The millions of monarch butterflies (Danaus plexippus) that flit on fragile wings from North America to fir forests in Mexico have evolved a slew of special adaptations to allow this arduous flight, which can be as far as 4,000 kilometers. Now the draft genome of the species, published in the November 2011 Cell, suggests how genetic adaptations allow these lovely insects to survive their long journey.
Butterflies’ circadian clocks help them sense decreasing day length and trigger the migration, says study co-author Steven Reppert, a neurobiologist at the University of Massachusetts. The genome reveals new information about the molecular control of these mechanisms.

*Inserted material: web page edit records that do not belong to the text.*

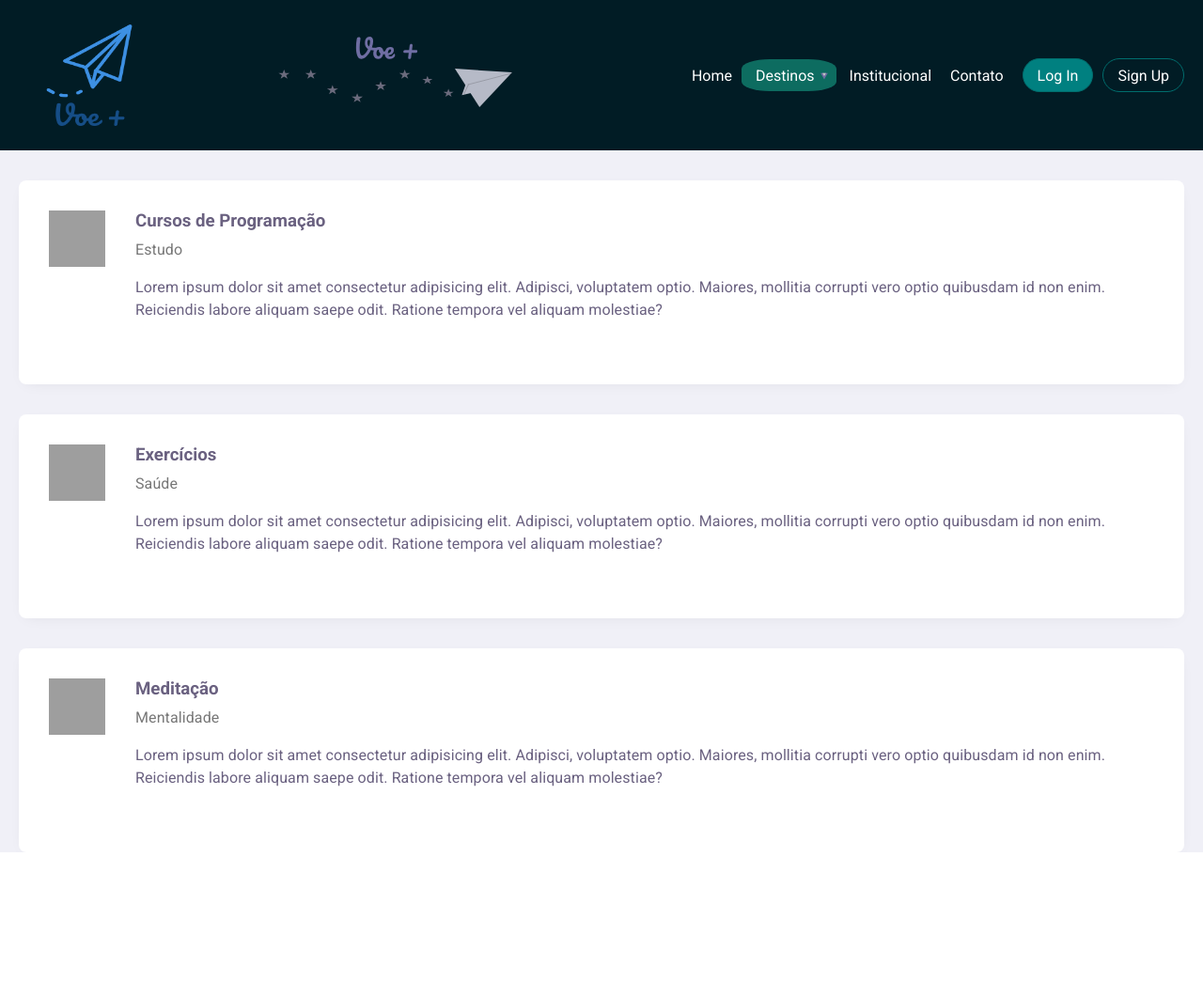
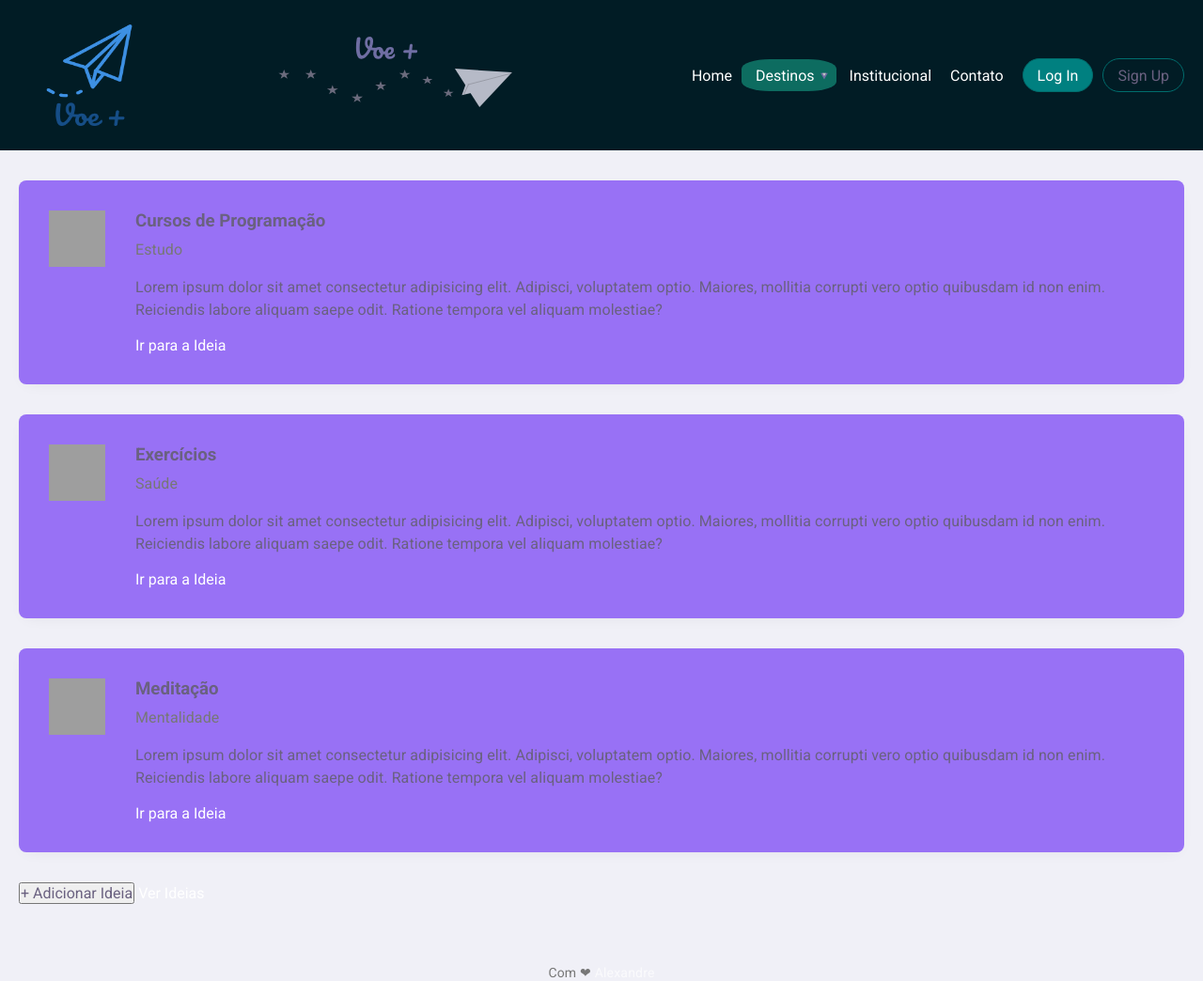
Before and after one commit to Xande098/voe-mais, a PHP site: page / in a window 1280 px wide. Shown: the whole page at 94% size. Before the commit the page ends 907 px from the top, so only its background shows below. Run offline with PHP 8.4, Linux system fonts and the light colour scheme; some libraries are stand-ins or nearby versions; grey boxes are pictures that could not be loaded.

Commit message:
fazendo front-end

```diff
--- a/web/index.html
+++ b/web/index.html
@@ -51,7 +51,12 @@
                 <li class="item"><a href="#">Contato</a></li>
                 </li>
                 <li class="item button"><a href="#">Log In</a></li>
-                <li class="item button secondary"><a href="#">Sign Up</a></li>
+                <li class="item button secondary">
+                    <section id="buttons" class="sign-up">
+                        <button onclick="onOff()">Sign Up</button>
+                    </section>
+                    <!-- <a href="#">Sign Up</a> -->
+                </li>
                 <li class="toggle"><span class="bars"></span></li>
             </ul>
         </nav>
@@ -61,51 +66,108 @@
     <div class="container">
         <section id="last-ideias">
             <div class="idea">
-                <img
-                src="https://image.flaticon.com/icons/svg/2729/2729007.svg"
-                alt="Imagem de Curso de Programação">
+                <img src="https://image.flaticon.com/icons/svg/2729/2729007.svg" alt="Imagem de Curso de Programação">
 
                 <div class="contente">
                     <h3>Cursos de Programação</h3>
                     <p>Estudo</p>
                     <div class="description">
-                        Lorem ipsum dolor sit amet consectetur adipisicing elit. Adipisci, voluptatem optio. Maiores, mollitia corrupti vero optio quibusdam id non enim. Reiciendis labore aliquam saepe odit. Ratione tempora vel aliquam molestiae?
+                        Lorem ipsum dolor sit amet consectetur adipisicing elit. Adipisci, voluptatem optio. Maiores,
+                        mollitia corrupti vero optio quibusdam id non enim. Reiciendis labore aliquam saepe odit.
+                        Ratione tempora vel aliquam molestiae?
                     </div>
                     <a href="#">Ir para a Ideia</a>
                 </div>
             </div>
 
             <div class="idea">
-                <img
-                src="https://image.flaticon.com/icons/svg/2729/2729005.svg"
-                alt="Imagem de Exercícios">
+                <img src="https://image.flaticon.com/icons/svg/2729/2729005.svg" alt="Imagem de Exercícios">
 
                 <div class="contente">
                     <h3>Exercícios</h3>
                     <p>Saúde</p>
                     <div class="description">
-                        Lorem ipsum dolor sit amet consectetur adipisicing elit. Adipisci, voluptatem optio. Maiores, mollitia corrupti vero optio quibusdam id non enim. Reiciendis labore aliquam saepe odit. Ratione tempora vel aliquam molestiae?
+                        Lorem ipsum dolor sit amet consectetur adipisicing elit. Adipisci, voluptatem optio. Maiores,
+                        mollitia corrupti vero optio quibusdam id non enim. Reiciendis labore aliquam saepe odit.
+                        Ratione tempora vel aliquam molestiae?
                     </div>
                     <a href="#">Ir para a Ideia</a>
                 </div>
             </div>
 
             <div class="idea">
-                <img
-                src="https://image.flaticon.com/icons/svg/2729/2729027.svg"
-                alt="Imagem de Meditação">
+                <img src="https://image.flaticon.com/icons/svg/2729/2729027.svg" alt="Imagem de Meditação">
 
                 <div class="contente">
                     <h3>Meditação</h3>
                     <p>Mentalidade</p>
                     <div class="description">
-                        Lorem ipsum dolor sit amet consectetur adipisicing elit. Adipisci, voluptatem optio. Maiores, mollitia corrupti vero optio quibusdam id non enim. Reiciendis labore aliquam saepe odit. Ratione tempora vel aliquam molestiae?
+                        Lorem ipsum dolor sit amet consectetur adipisicing elit. Adipisci, voluptatem optio. Maiores,
+                        mollitia corrupti vero optio quibusdam id non enim. Reiciendis labore aliquam saepe odit.
+                        Ratione tempora vel aliquam molestiae?
                     </div>
                     <a href="#">Ir para a Ideia</a>
                 </div>
             </div>
 
         </section>
+
+        <!--Início Modal-->
+        <!-- Modal -->
+        <div id="modal" class="hide">
+            <div class="content">
+                <h1>Nova Ideia</h1>
+
+                <form action="/" method="POST" onsubmit="return checkFields(event)">
+
+                    <div class="input-wrapper">
+                        <label for="title">Título da Ideia</label>
+                        <input type="text" name="title">
+                    </div>
+
+                    <div class="input-wrapper">
+                        <label for="category">Categoria</label>
+                        <input type="text" name="category">
+                    </div>
+
+                    <div class="input-wrapper">
+                        <label for="image">Link da Imagem</label>
+                        <input type="url" name="image">
+                    </div>
+
+                    <div class="input-wrapper">
+                        <label for="description">Digite uma descrição para essa ideia</label>
+                        <textarea name="description" cols="30" rows="10"></textarea>
+                    </div>
+
+                    <div class="input-wrapper">
+                        <label for="link">Link da ideia</label>
+                        <input type="url" name="link">
+                    </div>
+
+                    <a href="#" onclick="onOff()">Voltar</a>
+                    <button>Salvar</button>
+
+
+                </form>
+
+            </div>
+        </div>
+        <!-- Fim Modal -->
+
+        <!-- Início button Modal -->
+        <section id="buttons">
+            <button onclick="onOff()">+ Adicionar Ideia</button>
+            <a href="/ideias" class="button">Ver Ideias</a>
+        </section>
+        <!-- Fim button Modal -->
+
+        <!-- Início Footer -->
+        <footer>
+            Com ❤ <a href="https://www.linkedin.com/in/alexandre-sobota-95839ba2" target="_blank">Alexandre</a>
+        </footer>
+        <!-- Fim Footer -->
+
         <section class="top-ads"></section>
         <section class="first"></section>
         <section class="second"></section>
--- a/web/styles.css
+++ b/web/styles.css
@@ -198,13 +198,38 @@
     transition: all 0.25s;
   }
 
+  section.sign-up button {
+    padding: 7.5px 15px;
+    background: teal;
+    border: 1px #006d6d solid;
+    border-radius: 50em;
+  }
+
+  section.sign-up button {
+    background: transparent;
+  }
+
+  .sign-up button:hover {
+    text-decoration: none;
+    transition: all 0.25s;
+  }
+
+  .sign-up:not(.secondary) button:hover {
+    background: #006d6d;
+    border-color: #005959;
+  }
+
+  .sign-up button:hover {
+    color: var(--color-button-text);
+  }
+
   .button:not(.secondary) a:hover {
     background: #006d6d;
     border-color: #005959;
   }
 
   .button.secondary a:hover {
-    color: var(color-button-text);
+    color: var(--color-button-text);
   }
 }
 
@@ -340,6 +365,7 @@
   overflow: hidden;
 }
 
+/* Comentar - Início */
 /*a {
   color: #ff5e84;
   font-weight: bold;
@@ -348,7 +374,9 @@
 
 a:hover {
   text-decoration: underline;
-} */
+}*/
+
+/* Fim comentário */
 
 p, .description {
   font-size: 16px;
@@ -388,7 +416,7 @@
 .idea {
   display: flex;
 
-  background-color: #fff;
+  background-color: var(--color-primary-lighter);
   box-shadow: 0 4px 16px -8px rgba(1, 1, 1, 0.1);
   border-radius: 8px;
 
```
Also changed, not shown: web/index.js (+47 -0 lines). Lines whose indentation alone changed are shown as unchanged.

The butterflies have a large number of olfactory receptor genes, which, when activated in the antennae, might help them interact with other monarchs to find their destination.
Genes involved in eye development might help the butterflies detect fine changes in the sun’s position, as well as patterns of polarized light. These subtle differences most likely assist them in staying on track to their faraway wintertime destination.
Not all monarchs migrate, but those that do lack a key enzyme that produces the juvenile hormone, which stimulates the reproductive organs. Lacking this keeps the butterflies underdeveloped and disinterested in sex so they can focus on their flight.
This article was originally published with the title A Long Flight but No Baggage.